# DATA FOR REVIEW
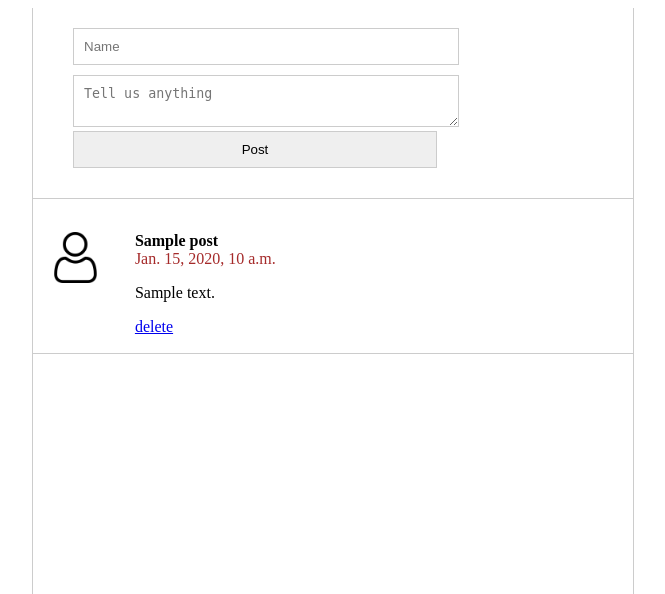
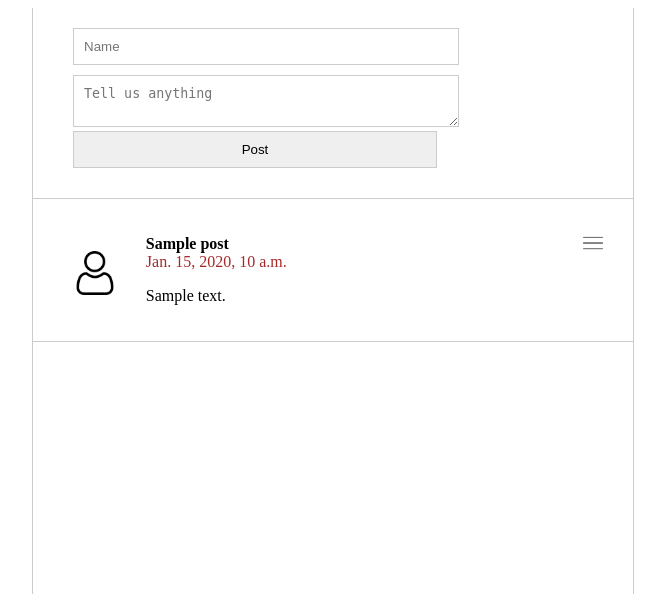
Before and after one commit to carlostechis/django_forum, a Django app: template templates/posts.html in a window 1280 px wide. Shown: the top 594 px of the page, without its empty margins (307-972 px from the left). Run offline with Django 3.2, Linux system fonts and the light colour scheme; the template is opened without the code that fills it: most values are stand-ins (such as "Sample title", 1, 10 or a date in 2020).

Commit message:
Added Menu Toggle and Delete

```diff
--- a/static/css/styles.css
+++ b/static/css/styles.css
@@ -42,13 +42,38 @@ Post
 }
 
 .posts li {
+  position: relative;
   display: flex;
   border-bottom: 1px solid #ccc;
-  padding: 17px;
+  padding: 20px 40px;
+}
+
+.posts li .menu_icon {
+  width: 20px;
+  position: absolute;
+  right: 30px;
+  top: 18px;
+}
+
+.posts li .menu {
+  display: none;
+  position: absolute;
+  top: 40px;
+  right: 15px;
+  border: 1px solid #ccc;
+  background-color: white;
+  padding: 10px 15px;
+  font-size: 15px;
+  border-radius: 3px;
+}
+
+.posts li .menu a {
+  text-decoration: none;
 }
 
 .posts li .logo {
-  flex-basis: 15%;
+  flex-basis: 14%;
+  padding-top: 16px;
 }
 
 .posts li .logo img {
--- /dev/null
+++ b/static/js/posts.js
@@ -0,0 +1,13 @@
+////////////////////////////////////////
+// JavaScript for posts page
+////////////////////////////////////////
+
+$(function() {
+    //Executed When
+    $('.js-menu-icon').click(function() {
+        // This Self element
+        // Next to div.js-menu-icon
+        //toggle switches
+        $(this).next().toggle();
+    })
+})
--- a/templates/posts.html
+++ b/templates/posts.html
@@ -12,6 +12,10 @@
     <ul>
       {% for post in posts %}
       <li>
+        <img class="menu_icon js-menu-icon" src='{% static "img/menu.png" %}' />
+        <div class="menu">
+          <a href="/delete/{{ post.id }}/">Delete</a>
+        </div>
         <div class="logo">
           <img src="{%static 'img/user.png' %}" />
         </div>
@@ -19,11 +23,16 @@
           <div class="name">{{post.name}}</div>
           <div class="datetime">{{post.created_at}}</div>
           <p>{{post.body}}</p>
-          <a href="/delete/{{post.id}}/">delete</a>
         </div>
       </li>
       {% endfor %}
     </ul>
   </section>
+  <script
+    src="https://code.jquery.com/jquery-3.6.0.js"
+    integrity="sha256-H+K7U5CnXl1h5ywQfKtSj8PCmoN9aaq30gDh27Xc0jk="
+    crossorigin="anonymous"
+  ></script>
+  <script src="{% static 'js/posts.js' %}"></script>
 </section>
 {% endblock %}
```
Also changed, not shown: db.sqlite3, static/img/menu.png (added), 3 other files.
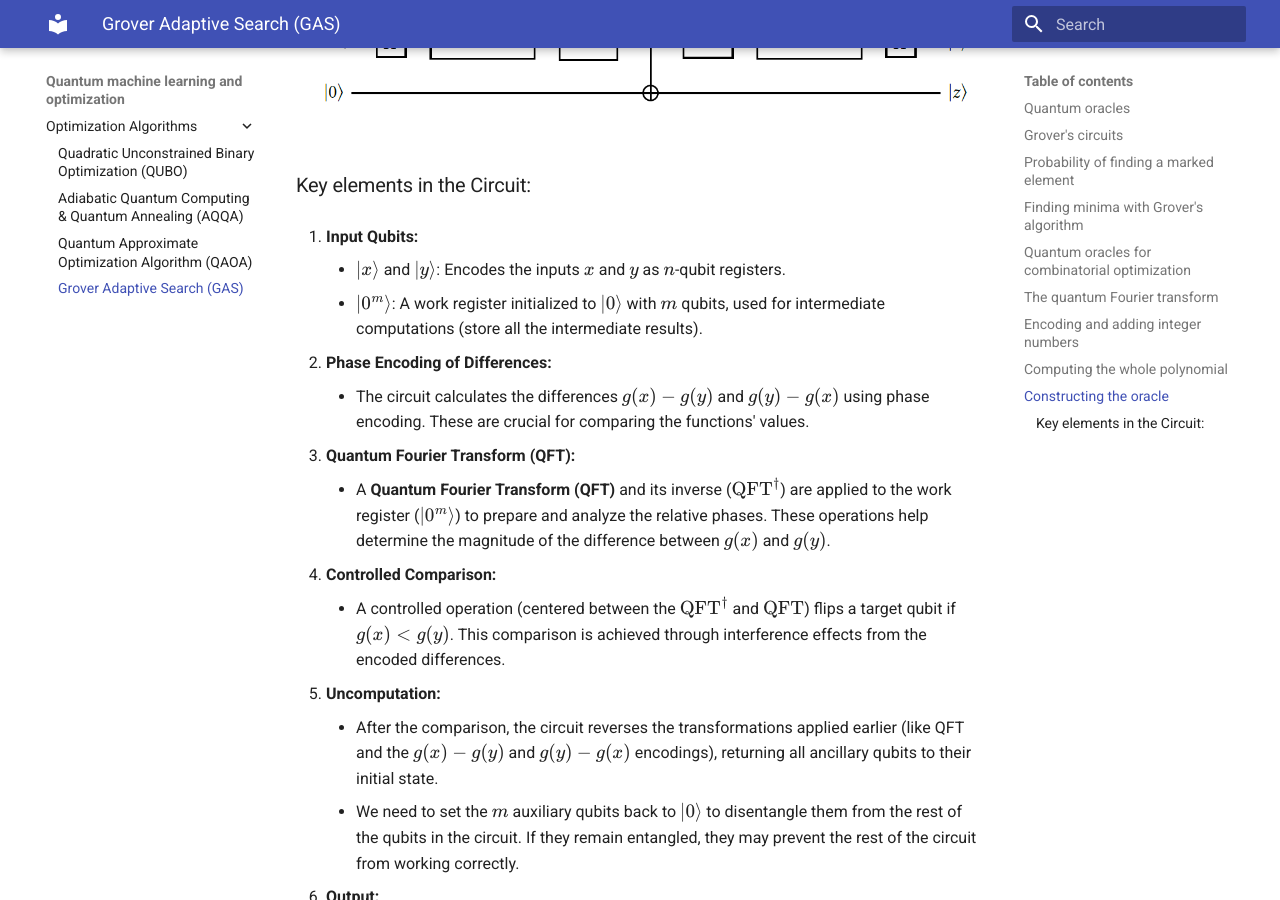
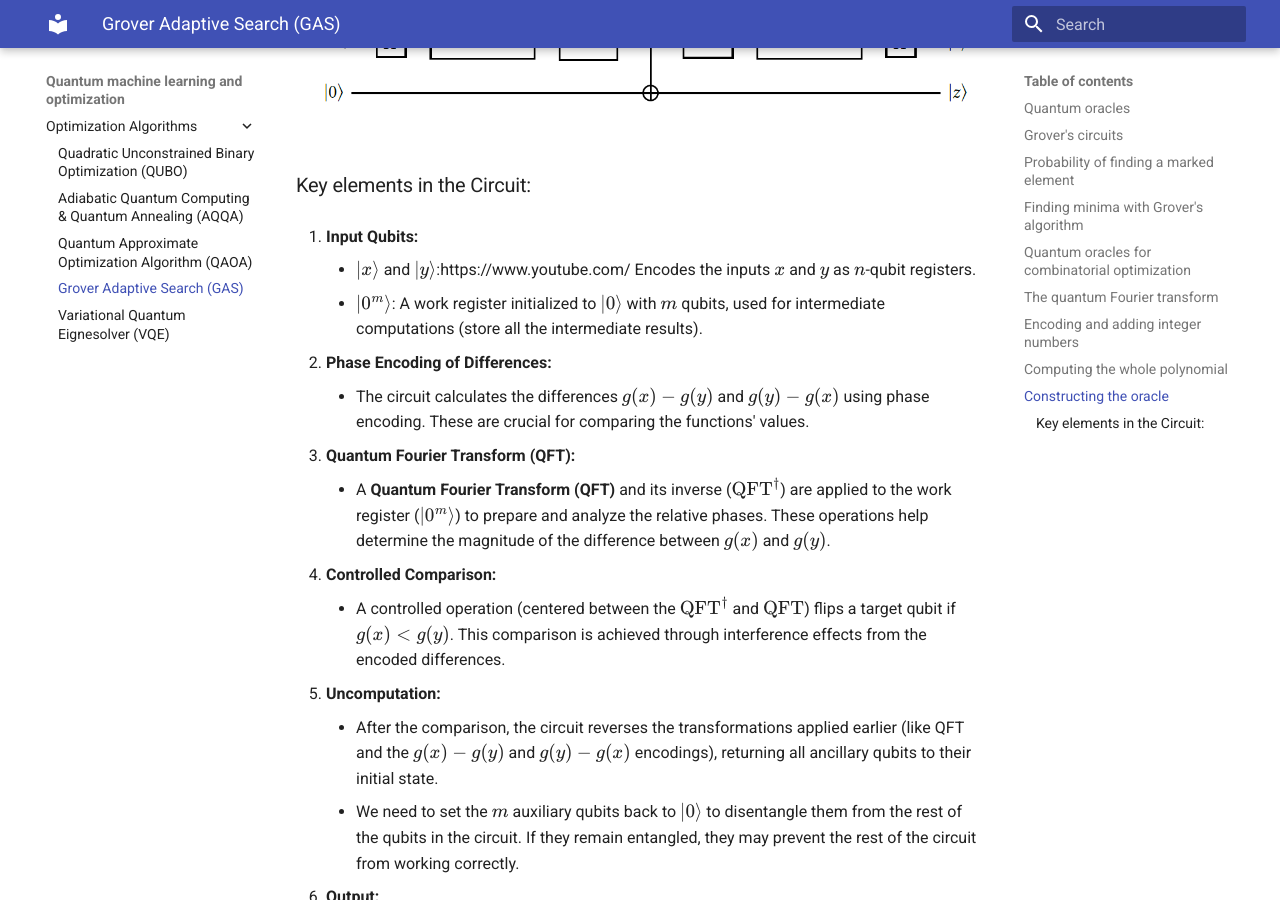
Before and after one commit to pcchouCR97/Understanding-Cryptography-by-Christof-Paar, an MkDocs documentation site: the page built from docs/QuantumOpt/GAS.md, in a window 1280 px wide and 900 px high, scrolled down 11910 px. Built offline with MkDocs 1.6.1 and Material for MkDocs 9.7.7, drawn with Linux system fonts in a browser that asks for light colours; formulas are drawn with MathJax 3.

Commit message:
20250105_3

```diff
--- a/docs/QuantumOpt/GAS.md
+++ b/docs/QuantumOpt/GAS.md
@@ -315,7 +315,7 @@ This diagram represents an **oracle** to determine whether $g(x) < g(y)$, utiliz
 
 ### Key elements in the Circuit:
 1. **Input Qubits:**
-    - $\lvert x\rangle$ and $\lvert y\rangle$: Encodes the inputs $x$ and $y$ as $n$-qubit registers.
+    - $\lvert x\rangle$ and $\lvert y\rangle$:https://www.youtube.com/ Encodes the inputs $x$ and $y$ as $n$-qubit registers.
     - $\lvert 0^m\rangle$: A work register initialized to $\lvert 0\rangle$ with $m$ qubits, used for intermediate computations (store all the intermediate results).
 
 2. **Phase Encoding of Differences:**
--- a/mkdocs.yml
+++ b/mkdocs.yml
@@ -62,6 +62,7 @@ nav:
         - Adiabatic Quantum Computing & Quantum Annealing (AQQA): QuantumOpt/AQQA.md
         - Quantum Approximate Optimization Algorithm (QAOA): QuantumOpt/QAOA.md
         - Grover Adaptive Search (GAS): QuantumOpt/GAS.md
+        - Variational Quantum Eignesolver (VQE): QuantumOpt/VQE.md
   - Real-world projects:
       - Quantum Computing Tools: projects/QuantumComputingTools.md
       - Quantum Simulations: projects/quantum-simulations.md
```
Also changed, not shown: docs/QuantumOpt/VQE.md (added, +35 -0 lines).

# WORK ITEM
Would you return all of the data above word for word, omitting every picture?

# RESULT
Before and after one commit to carlostechis/django_forum, a Django app: template templates/posts.html in a window 1280 px wide. Shown: the top 594 px of the page, without its empty margins (307-972 px from the left). Run offline with Django 3.2, Linux system fonts and the light colour scheme; the template is opened without the code that fills it: most values are stand-ins (such as "Sample title", 1, 10 or a date in 2020).

Commit message:
Added Menu Toggle and Delete

```diff
--- a/static/css/styles.css
+++ b/static/css/styles.css
@@ -42,13 +42,38 @@ Post
 }
 
 .posts li {
+  position: relative;
   display: flex;
   border-bottom: 1px solid #ccc;
-  padding: 17px;
+  padding: 20px 40px;
+}
+
+.posts li .menu_icon {
+  width: 20px;
+  position: absolute;
+  right: 30px;
+  top: 18px;
+}
+
+.posts li .menu {
+  display: none;
+  position: absolute;
+  top: 40px;
+  right: 15px;
+  border: 1px solid #ccc;
+  background-color: white;
+  padding: 10px 15px;
+  font-size: 15px;
+  border-radius: 3px;
+}
+
+.posts li .menu a {
+  text-decoration: none;
 }
 
 .posts li .logo {
-  flex-basis: 15%;
+  flex-basis: 14%;
+  padding-top: 16px;
 }
 
 .posts li .logo img {
--- /dev/null
+++ b/static/js/posts.js
@@ -0,0 +1,13 @@
+////////////////////////////////////////
+// JavaScript for posts page
+////////////////////////////////////////
+
+$(function() {
+    //Executed When
+    $('.js-menu-icon').click(function() {
+        // This Self element
+        // Next to div.js-menu-icon
+        //toggle switches
+        $(this).next().toggle();
+    })
+})
--- a/templates/posts.html
+++ b/templates/posts.html
@@ -12,6 +12,10 @@
     <ul>
       {% for post in posts %}
       <li>
+        <img class="menu_icon js-menu-icon" src='{% static "img/menu.png" %}' />
+        <div class="menu">
+          <a href="/delete/{{ post.id }}/">Delete</a>
+        </div>
         <div class="logo">
           <img src="{%static 'img/user.png' %}" />
         </div>
@@ -19,11 +23,16 @@
           <div class="name">{{post.name}}</div>
           <div class="datetime">{{post.created_at}}</div>
           <p>{{post.body}}</p>
-          <a href="/delete/{{post.id}}/">delete</a>
         </div>
       </li>
       {% endfor %}
     </ul>
   </section>
+  <script
+    src="https://code.jquery.com/jquery-3.6.0.js"
+    integrity="sha256-H+K7U5CnXl1h5ywQfKtSj8PCmoN9aaq30gDh27Xc0jk="
+    crossorigin="anonymous"
+  ></script>
+  <script src="{% static 'js/posts.js' %}"></script>
 </section>
 {% endblock %}
```
Also changed, not shown: db.sqlite3, static/img/menu.png (added), 3 other files.
Before and after one commit to pcchouCR97/Understanding-Cryptography-by-Christof-Paar, an MkDocs documentation site: the page built from docs/QuantumOpt/GAS.md, in a window 1280 px wide and 900 px high, scrolled down 11910 px. Built offline with MkDocs 1.6.1 and Material for MkDocs 9.7.7, drawn with Linux system fonts in a browser that asks for light colours; formulas are drawn with MathJax 3.

Commit message:
20250105_3

```diff
--- a/docs/QuantumOpt/GAS.md
+++ b/docs/QuantumOpt/GAS.md
@@ -315,7 +315,7 @@ This diagram represents an **oracle** to determine whether $g(x) < g(y)$, utiliz
 
 ### Key elements in the Circuit:
 1. **Input Qubits:**
-    - $\lvert x\rangle$ and $\lvert y\rangle$: Encodes the inputs $x$ and $y$ as $n$-qubit registers.
+    - $\lvert x\rangle$ and $\lvert y\rangle$:https://www.youtube.com/ Encodes the inputs $x$ and $y$ as $n$-qubit registers.
     - $\lvert 0^m\rangle$: A work register initialized to $\lvert 0\rangle$ with $m$ qubits, used for intermediate computations (store all the intermediate results).
 
 2. **Phase Encoding of Differences:**
--- a/mkdocs.yml
+++ b/mkdocs.yml
@@ -62,6 +62,7 @@ nav:
         - Adiabatic Quantum Computing & Quantum Annealing (AQQA): QuantumOpt/AQQA.md
         - Quantum Approximate Optimization Algorithm (QAOA): QuantumOpt/QAOA.md
         - Grover Adaptive Search (GAS): QuantumOpt/GAS.md
+        - Variational Quantum Eignesolver (VQE): QuantumOpt/VQE.md
   - Real-world projects:
       - Quantum Computing Tools: projects/QuantumComputingTools.md
       - Quantum Simulations: projects/quantum-simulations.md
```
Also changed, not shown: docs/QuantumOpt/VQE.md (added, +35 -0 lines).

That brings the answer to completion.